There exist records showing that prayers were offered for Dakiniten at an Esoteric Buddhism ceremony performed on the occasion of an emperor's enthronement. In addition, several persons including TAIRA no Kiyomori and Emperor Godaigo were known to have performed a method of Dakiniten in esoteric Buddhism, however, "Genpei Seisuiki" (The Rise and Decline of the Minamoto and Taira clans) states that TAIRA no Kiyomori discontinued this method. This goddess is extraordinarily difficult to enshrine because it is supposed that any person is required, once this goddess is enshrined, to keep believing therein in exchange for his or her life until his or her last moment and also that should such a duty be neglected (in other words, should incantation to worship the deity be discontinued), such a person would immediately become ruined or meet with disaster.

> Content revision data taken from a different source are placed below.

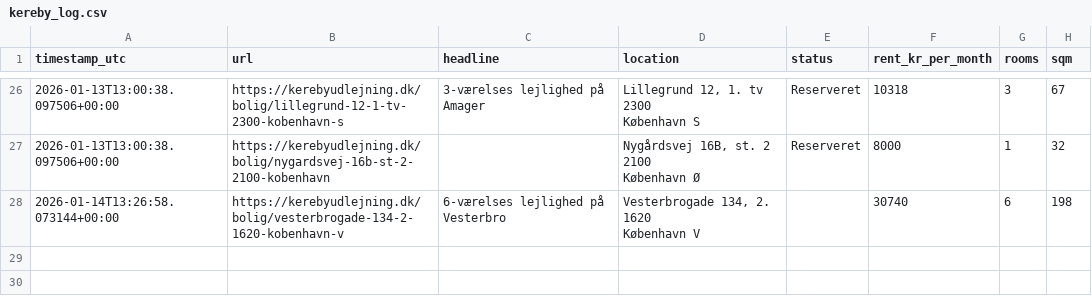
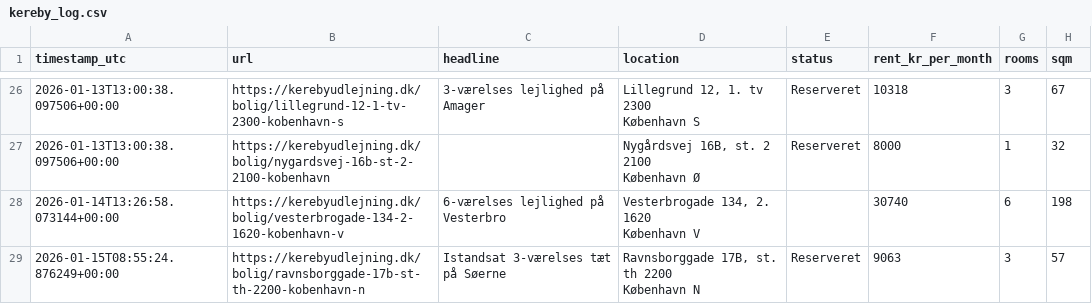
Before and after one commit to AndersNBE/kereby-scraper, a CSV file: kereby_log.csv, drawn as a sheet; only a part is shown, gaps mark what is left out.

```diff
--- a/kereby_log.csv
+++ b/kereby_log.csv
@@ -48 +48,3 @@ timestamp_utc,url,headline,location,status,rent_kr_per_month,rooms,sqm
       København V",,30740,6,198
+2026-01-15T08:55:24.876249+00:00,https://kerebyudlejning.dk/bolig/ravnsborggade-17b-st-th-2200-kobenhavn-n,Istandsat 3-værelses tæt på Søerne,"Ravnsborggade 17B, st. th 2200
+      København N",Reserveret,9063,3,57
```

Thus, Dakiniten was considered to be a non-Buddhist religion and belief in it tabooed.

Dakini was originally supposed to sit astride a jackal in India but the fox was substituted for the jackal in introduction to China and Japan (because jackals were not present in those countries). In other words, an image of Dakiniten riding a fox (which has not existed in India) has not been depicted in Taizo Mandala (Womb Realm Mandala) or the orthodox scriptures or ritual manuals of Esoteric Buddhism and was created in medieval Japan and the like.

It is supposed that the creation of the above image resulted in Dakiniten coming to be syncretized with a Shintoist god, Inari (the fox god) in Japan.

In Japan, Dakiniten is believed to be a goddess of good fortune.

Belief in Dakini in later India
In later Esoteric Buddhism after the introduction to Japan, a sexual image was added to Dakini, which resulted her to be depicted as a naked goddess having a skull.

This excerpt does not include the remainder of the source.